Early into the title tune to his often elegiac new album Something More Than Free, Jason Isbell struggles with the trials of a dogged workingman's existence. He's grateful for the employment, earnest in its execution but restless enough to understand the fragility of the resulting environment.
"When I get home from work, I call up all my friends," he sings with disarming but deceptive candor, "and we'll go bust up something beautiful we'll have to build again."
The sentiment applies directly to the pages of Isbell's own life, one fortified by the strengths of a new family life and recovery from a crippling alcohol addiction.
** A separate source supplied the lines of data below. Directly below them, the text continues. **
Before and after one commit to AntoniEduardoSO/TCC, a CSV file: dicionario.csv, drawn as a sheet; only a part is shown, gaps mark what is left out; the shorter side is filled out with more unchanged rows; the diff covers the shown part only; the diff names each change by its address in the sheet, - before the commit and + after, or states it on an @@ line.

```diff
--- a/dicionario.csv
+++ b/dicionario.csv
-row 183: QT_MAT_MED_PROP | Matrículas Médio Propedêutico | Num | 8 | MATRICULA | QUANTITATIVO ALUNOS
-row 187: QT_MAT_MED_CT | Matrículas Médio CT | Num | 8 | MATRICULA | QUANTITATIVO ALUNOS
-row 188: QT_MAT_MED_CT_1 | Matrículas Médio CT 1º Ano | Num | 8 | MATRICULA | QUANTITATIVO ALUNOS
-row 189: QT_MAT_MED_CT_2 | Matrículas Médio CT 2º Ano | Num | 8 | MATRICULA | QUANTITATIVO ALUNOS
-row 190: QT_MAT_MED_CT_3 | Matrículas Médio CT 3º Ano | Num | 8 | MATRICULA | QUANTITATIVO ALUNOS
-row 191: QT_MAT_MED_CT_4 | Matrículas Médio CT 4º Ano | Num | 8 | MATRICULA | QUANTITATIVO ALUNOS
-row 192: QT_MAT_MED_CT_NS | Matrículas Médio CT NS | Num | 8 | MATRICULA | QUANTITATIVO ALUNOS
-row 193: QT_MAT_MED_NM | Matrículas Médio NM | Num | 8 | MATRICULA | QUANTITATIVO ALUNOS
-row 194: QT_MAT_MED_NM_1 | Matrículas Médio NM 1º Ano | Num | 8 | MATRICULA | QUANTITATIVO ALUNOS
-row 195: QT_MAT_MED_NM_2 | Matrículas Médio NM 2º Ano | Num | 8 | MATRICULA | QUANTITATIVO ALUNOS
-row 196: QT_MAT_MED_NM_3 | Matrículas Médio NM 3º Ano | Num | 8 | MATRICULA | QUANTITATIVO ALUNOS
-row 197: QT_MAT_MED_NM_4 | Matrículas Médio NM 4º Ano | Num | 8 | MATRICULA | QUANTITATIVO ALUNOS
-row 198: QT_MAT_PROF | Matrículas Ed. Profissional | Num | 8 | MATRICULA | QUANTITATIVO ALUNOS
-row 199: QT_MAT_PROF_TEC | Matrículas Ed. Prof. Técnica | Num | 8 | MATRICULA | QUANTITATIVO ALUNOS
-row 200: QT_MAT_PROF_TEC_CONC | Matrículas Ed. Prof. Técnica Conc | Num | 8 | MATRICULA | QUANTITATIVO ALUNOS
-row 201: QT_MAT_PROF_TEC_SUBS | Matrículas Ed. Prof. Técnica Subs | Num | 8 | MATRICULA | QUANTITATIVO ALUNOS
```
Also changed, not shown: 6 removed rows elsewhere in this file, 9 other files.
While Something More Than Free boasts the lightest and dare we say sweetest tone musically of any record he has cut, it's not built on the promise of easy, happy endings.
What you hear musically are songs seasoned with a sense of folkish invitation that could be viewed rightly as Americana bordering on substantive country music (if there is such a thing anymore). But lyrically, much of the album flirts with combustion. The extraordinary 24 Frames effortlessly reflects such a tentative balance. The melody floats along like a 1987-era John Mellencamp song, complete with wife Amanda Shires coloring the music on fiddle in a manner highly similar to what Lisa Germano did for the celebrated Hoosier more than 25 years ago. While the storyline is an affirmation of family and hope, the shadows following it are long and dark, as is the succinct depiction Isbell provides of faith as well as his own state of mind ("like a pipe bomb ready to blow").
The subtle turbulence swerves in numerous directions throughout Something Closer to Free. On Children of Children, a saga of impending teenage parenthood unfolds under a love story fragile enough to implode at any moment ("You and I were almost nothing, we'd pray to God that God was bluffing") and a bittersweet acoustic melody that could have been fashioned by Neil Young 40 years ago. The small-town restlessness of Speed Trap Town is equally unsettling ("a boy's last dream and a man's first loss").
Of particular interest is Palmetto Rose, an ode to South Carolina that obviously predated last month's horrific hate crime killings and the subsequent Confederate flag controversy. It honors certain elements of faith and folklore ("Lord, let me die in the Iodine State") but dismisses more antiquated and inaccurate historical notions, like the lawless native spewing some "(expletive) story about the Civil War."
That sums up the uneasy embrace of Something More Than Free, a record of modest but hardly lasting victories as well as the monumental costs tied to them.
Walter Tunis | Contributing Music Critic